* [WORK ORDER]:
Retype each entry below exactly. Do not carry any image over.

* [INPUT RECORDS]:
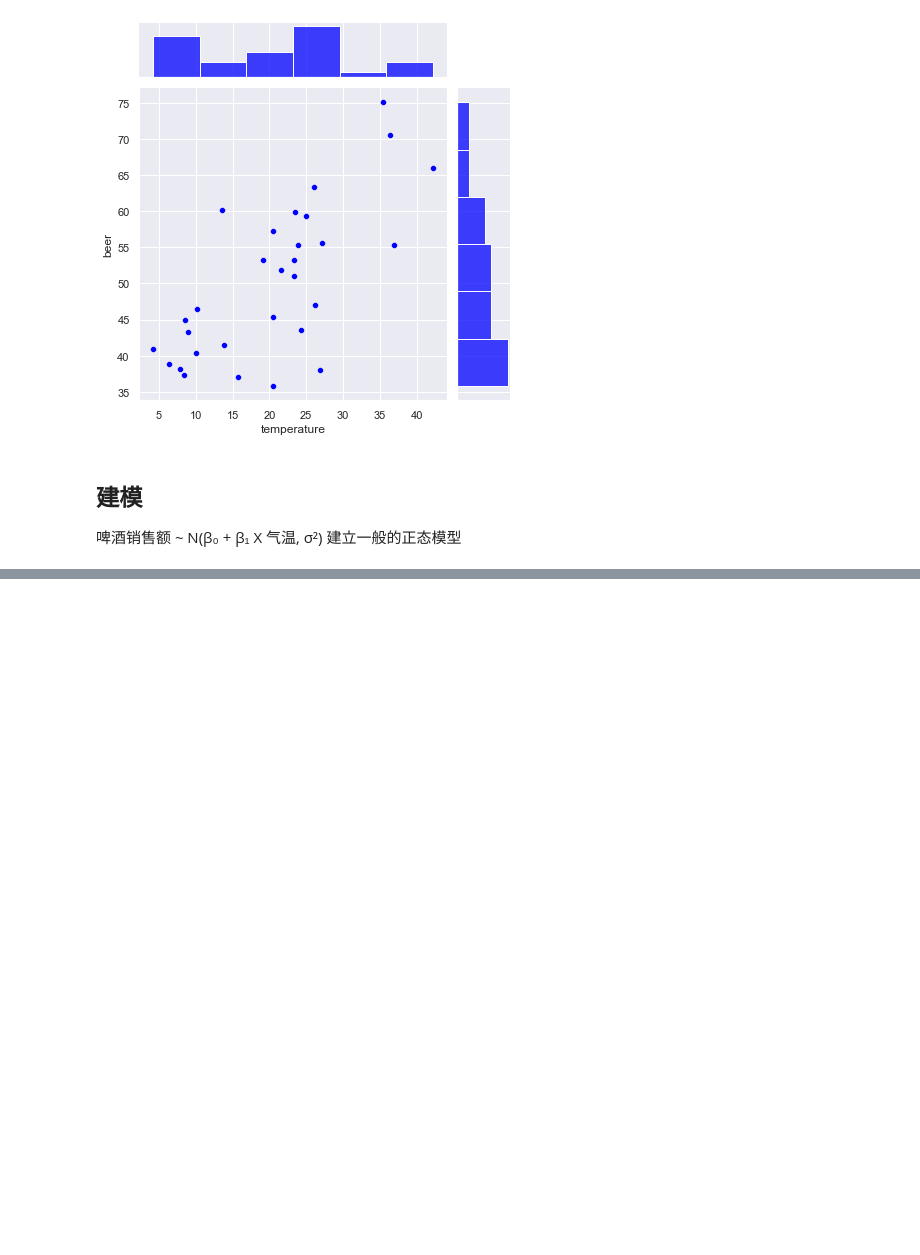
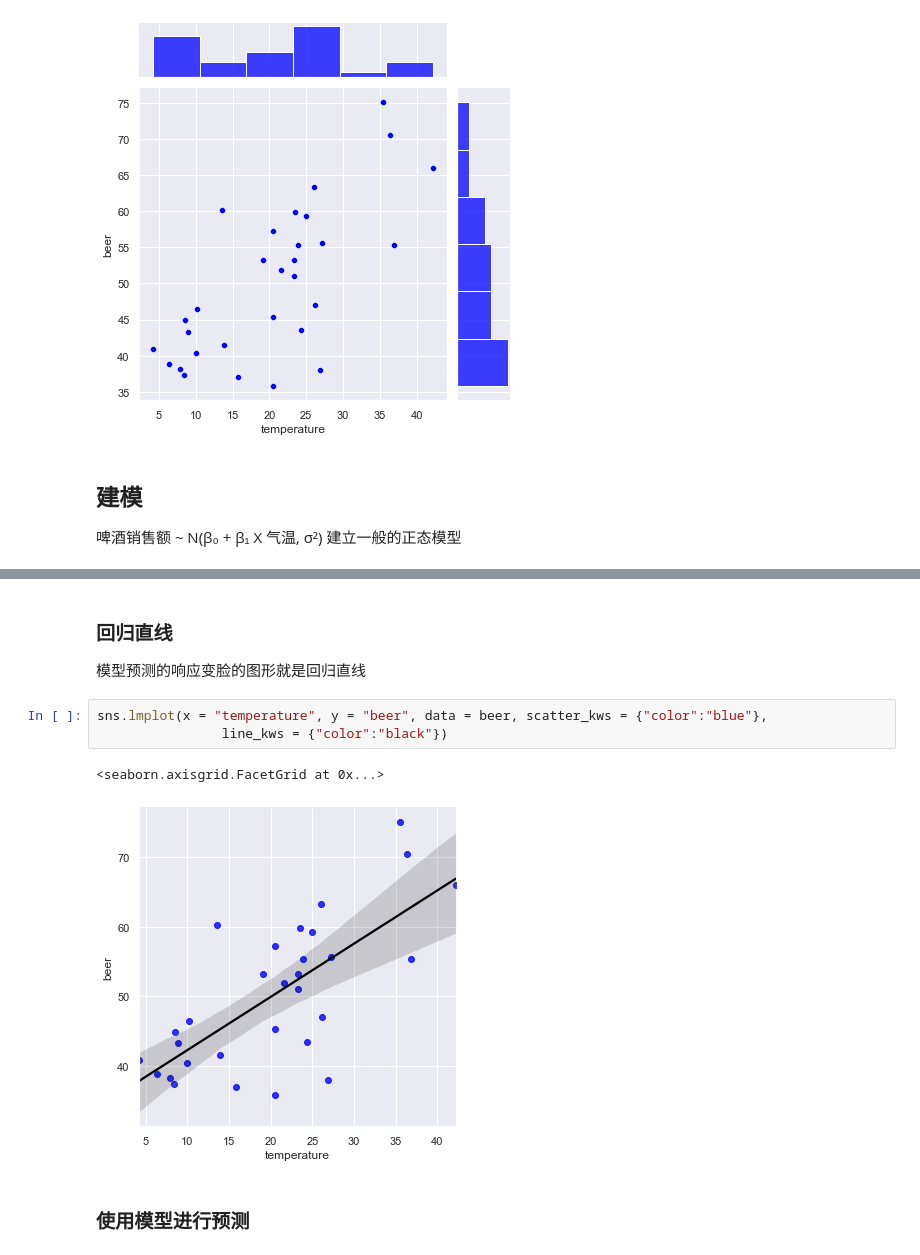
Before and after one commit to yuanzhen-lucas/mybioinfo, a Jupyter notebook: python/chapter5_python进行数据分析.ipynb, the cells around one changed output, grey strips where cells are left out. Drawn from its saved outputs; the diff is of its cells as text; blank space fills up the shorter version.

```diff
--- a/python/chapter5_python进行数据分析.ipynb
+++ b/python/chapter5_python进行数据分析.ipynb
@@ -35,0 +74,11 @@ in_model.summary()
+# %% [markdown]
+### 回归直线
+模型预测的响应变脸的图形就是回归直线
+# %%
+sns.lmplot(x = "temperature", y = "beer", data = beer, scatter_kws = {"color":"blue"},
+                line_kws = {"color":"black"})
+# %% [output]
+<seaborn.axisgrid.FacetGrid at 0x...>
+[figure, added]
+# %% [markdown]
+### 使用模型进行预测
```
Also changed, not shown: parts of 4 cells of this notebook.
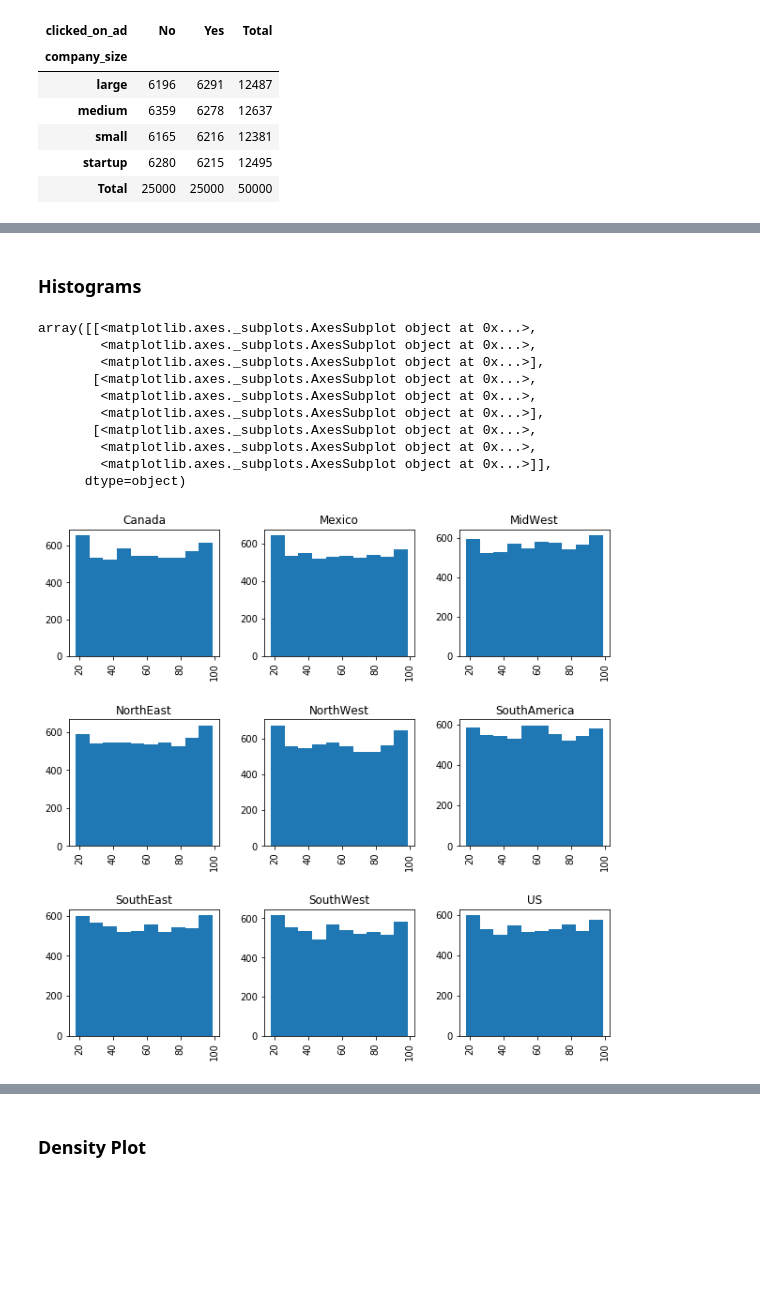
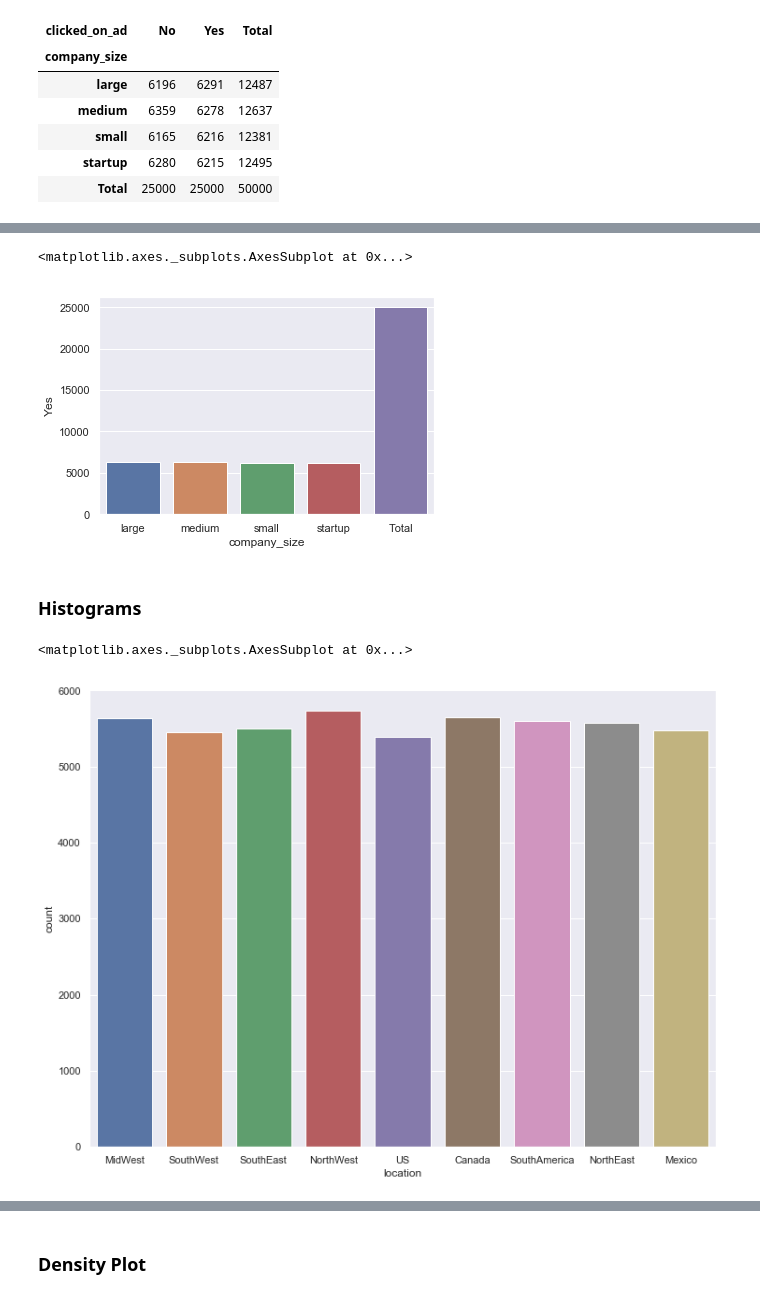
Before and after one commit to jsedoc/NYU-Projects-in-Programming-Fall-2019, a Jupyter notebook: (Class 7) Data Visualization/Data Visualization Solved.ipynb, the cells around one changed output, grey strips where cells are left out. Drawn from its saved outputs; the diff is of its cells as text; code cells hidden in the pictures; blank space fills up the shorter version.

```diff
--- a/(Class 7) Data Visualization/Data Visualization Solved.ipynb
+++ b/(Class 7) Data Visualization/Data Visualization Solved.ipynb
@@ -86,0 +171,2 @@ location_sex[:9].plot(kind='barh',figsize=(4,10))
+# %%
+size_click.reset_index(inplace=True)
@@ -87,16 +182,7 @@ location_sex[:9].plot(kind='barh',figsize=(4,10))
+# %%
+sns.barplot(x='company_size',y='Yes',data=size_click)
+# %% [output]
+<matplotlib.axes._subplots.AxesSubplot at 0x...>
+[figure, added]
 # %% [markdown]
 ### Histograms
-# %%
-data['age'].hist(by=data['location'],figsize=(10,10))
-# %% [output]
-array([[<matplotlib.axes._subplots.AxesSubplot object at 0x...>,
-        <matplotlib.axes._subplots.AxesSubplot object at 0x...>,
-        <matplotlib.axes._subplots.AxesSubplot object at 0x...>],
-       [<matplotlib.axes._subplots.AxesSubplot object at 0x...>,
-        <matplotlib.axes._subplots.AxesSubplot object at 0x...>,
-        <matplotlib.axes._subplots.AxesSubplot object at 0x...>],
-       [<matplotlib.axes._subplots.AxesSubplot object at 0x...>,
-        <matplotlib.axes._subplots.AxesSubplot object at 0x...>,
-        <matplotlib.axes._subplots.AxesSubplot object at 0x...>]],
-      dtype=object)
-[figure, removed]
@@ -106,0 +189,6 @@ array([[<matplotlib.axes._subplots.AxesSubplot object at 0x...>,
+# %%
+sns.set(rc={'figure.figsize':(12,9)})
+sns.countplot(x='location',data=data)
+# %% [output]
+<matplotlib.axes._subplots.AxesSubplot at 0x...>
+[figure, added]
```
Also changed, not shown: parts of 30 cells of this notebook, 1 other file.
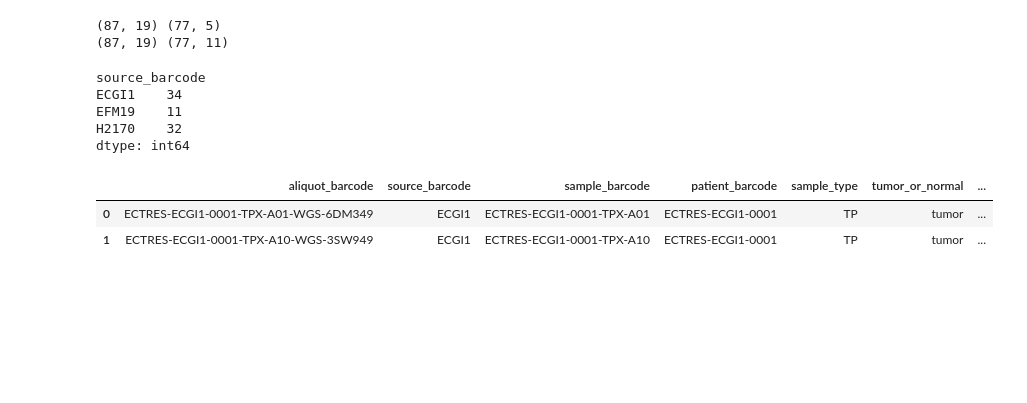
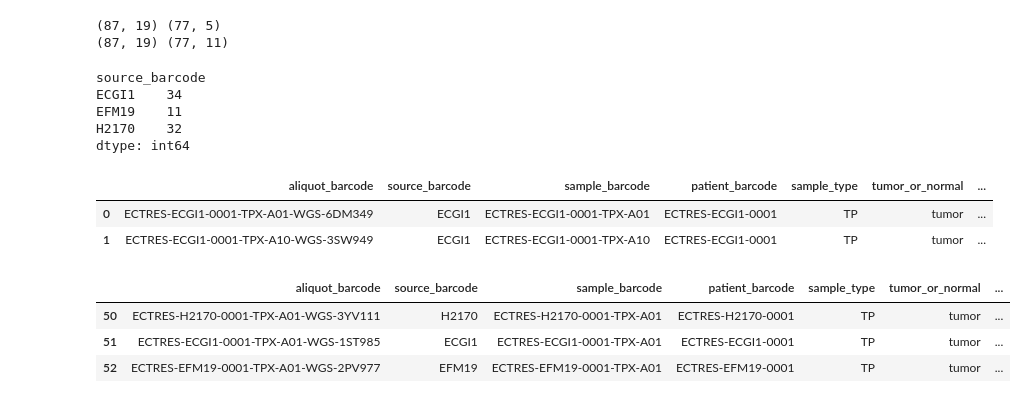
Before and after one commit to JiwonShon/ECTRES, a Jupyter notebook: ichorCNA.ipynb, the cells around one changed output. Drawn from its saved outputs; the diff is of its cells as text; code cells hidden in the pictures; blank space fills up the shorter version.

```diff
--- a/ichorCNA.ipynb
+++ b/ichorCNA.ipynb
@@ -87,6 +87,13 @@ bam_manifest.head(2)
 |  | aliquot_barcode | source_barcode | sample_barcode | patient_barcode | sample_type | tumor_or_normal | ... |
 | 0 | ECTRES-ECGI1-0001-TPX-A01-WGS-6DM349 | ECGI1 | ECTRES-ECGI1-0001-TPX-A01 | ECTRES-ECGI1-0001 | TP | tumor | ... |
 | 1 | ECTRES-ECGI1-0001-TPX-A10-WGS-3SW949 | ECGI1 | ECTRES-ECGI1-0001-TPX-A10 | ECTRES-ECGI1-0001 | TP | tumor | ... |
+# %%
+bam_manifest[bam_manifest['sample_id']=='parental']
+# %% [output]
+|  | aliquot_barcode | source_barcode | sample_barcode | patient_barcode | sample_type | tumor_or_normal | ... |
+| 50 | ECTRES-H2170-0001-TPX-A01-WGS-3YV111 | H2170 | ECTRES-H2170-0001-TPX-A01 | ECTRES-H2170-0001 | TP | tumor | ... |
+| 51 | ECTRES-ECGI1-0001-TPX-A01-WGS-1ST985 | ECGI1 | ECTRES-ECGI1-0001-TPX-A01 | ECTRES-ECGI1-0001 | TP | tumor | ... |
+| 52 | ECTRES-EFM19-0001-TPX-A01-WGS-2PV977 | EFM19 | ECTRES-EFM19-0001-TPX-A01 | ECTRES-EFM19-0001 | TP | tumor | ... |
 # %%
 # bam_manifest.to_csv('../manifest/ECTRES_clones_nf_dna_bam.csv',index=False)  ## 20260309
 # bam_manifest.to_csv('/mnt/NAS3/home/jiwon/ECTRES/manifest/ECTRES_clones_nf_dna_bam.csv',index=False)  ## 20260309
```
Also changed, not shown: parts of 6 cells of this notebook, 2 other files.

* [SOLUTION TO THIS PROBLEM]:
Before and after one commit to yuanzhen-lucas/mybioinfo, a Jupyter notebook: python/chapter5_python进行数据分析.ipynb, the cells around one changed output, grey strips where cells are left out. Drawn from its saved outputs; the diff is of its cells as text; blank space fills up the shorter version.

```diff
--- a/python/chapter5_python进行数据分析.ipynb
+++ b/python/chapter5_python进行数据分析.ipynb
@@ -35,0 +74,11 @@ in_model.summary()
+# %% [markdown]
+### 回归直线
+模型预测的响应变脸的图形就是回归直线
+# %%
+sns.lmplot(x = "temperature", y = "beer", data = beer, scatter_kws = {"color":"blue"},
+                line_kws = {"color":"black"})
+# %% [output]
+<seaborn.axisgrid.FacetGrid at 0x...>
+[figure, added]
+# %% [markdown]
+### 使用模型进行预测
```
Also changed, not shown: parts of 4 cells of this notebook.
Before and after one commit to jsedoc/NYU-Projects-in-Programming-Fall-2019, a Jupyter notebook: (Class 7) Data Visualization/Data Visualization Solved.ipynb, the cells around one changed output, grey strips where cells are left out. Drawn from its saved outputs; the diff is of its cells as text; code cells hidden in the pictures; blank space fills up the shorter version.

```diff
--- a/(Class 7) Data Visualization/Data Visualization Solved.ipynb
+++ b/(Class 7) Data Visualization/Data Visualization Solved.ipynb
@@ -86,0 +171,2 @@ location_sex[:9].plot(kind='barh',figsize=(4,10))
+# %%
+size_click.reset_index(inplace=True)
@@ -87,16 +182,7 @@ location_sex[:9].plot(kind='barh',figsize=(4,10))
+# %%
+sns.barplot(x='company_size',y='Yes',data=size_click)
+# %% [output]
+<matplotlib.axes._subplots.AxesSubplot at 0x...>
+[figure, added]
 # %% [markdown]
 ### Histograms
-# %%
-data['age'].hist(by=data['location'],figsize=(10,10))
-# %% [output]
-array([[<matplotlib.axes._subplots.AxesSubplot object at 0x...>,
-        <matplotlib.axes._subplots.AxesSubplot object at 0x...>,
-        <matplotlib.axes._subplots.AxesSubplot object at 0x...>],
-       [<matplotlib.axes._subplots.AxesSubplot object at 0x...>,
-        <matplotlib.axes._subplots.AxesSubplot object at 0x...>,
-        <matplotlib.axes._subplots.AxesSubplot object at 0x...>],
-       [<matplotlib.axes._subplots.AxesSubplot object at 0x...>,
-        <matplotlib.axes._subplots.AxesSubplot object at 0x...>,
-        <matplotlib.axes._subplots.AxesSubplot object at 0x...>]],
-      dtype=object)
-[figure, removed]
@@ -106,0 +189,6 @@ array([[<matplotlib.axes._subplots.AxesSubplot object at 0x...>,
+# %%
+sns.set(rc={'figure.figsize':(12,9)})
+sns.countplot(x='location',data=data)
+# %% [output]
+<matplotlib.axes._subplots.AxesSubplot at 0x...>
+[figure, added]
```
Also changed, not shown: parts of 30 cells of this notebook, 1 other file.
Before and after one commit to JiwonShon/ECTRES, a Jupyter notebook: ichorCNA.ipynb, the cells around one changed output. Drawn from its saved outputs; the diff is of its cells as text; code cells hidden in the pictures; blank space fills up the shorter version.

```diff
--- a/ichorCNA.ipynb
+++ b/ichorCNA.ipynb
@@ -87,6 +87,13 @@ bam_manifest.head(2)
 |  | aliquot_barcode | source_barcode | sample_barcode | patient_barcode | sample_type | tumor_or_normal | ... |
 | 0 | ECTRES-ECGI1-0001-TPX-A01-WGS-6DM349 | ECGI1 | ECTRES-ECGI1-0001-TPX-A01 | ECTRES-ECGI1-0001 | TP | tumor | ... |
 | 1 | ECTRES-ECGI1-0001-TPX-A10-WGS-3SW949 | ECGI1 | ECTRES-ECGI1-0001-TPX-A10 | ECTRES-ECGI1-0001 | TP | tumor | ... |
+# %%
+bam_manifest[bam_manifest['sample_id']=='parental']
+# %% [output]
+|  | aliquot_barcode | source_barcode | sample_barcode | patient_barcode | sample_type | tumor_or_normal | ... |
+| 50 | ECTRES-H2170-0001-TPX-A01-WGS-3YV111 | H2170 | ECTRES-H2170-0001-TPX-A01 | ECTRES-H2170-0001 | TP | tumor | ... |
+| 51 | ECTRES-ECGI1-0001-TPX-A01-WGS-1ST985 | ECGI1 | ECTRES-ECGI1-0001-TPX-A01 | ECTRES-ECGI1-0001 | TP | tumor | ... |
+| 52 | ECTRES-EFM19-0001-TPX-A01-WGS-2PV977 | EFM19 | ECTRES-EFM19-0001-TPX-A01 | ECTRES-EFM19-0001 | TP | tumor | ... |
 # %%
 # bam_manifest.to_csv('../manifest/ECTRES_clones_nf_dna_bam.csv',index=False)  ## 20260309
 # bam_manifest.to_csv('/mnt/NAS3/home/jiwon/ECTRES/manifest/ECTRES_clones_nf_dna_bam.csv',index=False)  ## 20260309
```
Also changed, not shown: parts of 6 cells of this notebook, 2 other files.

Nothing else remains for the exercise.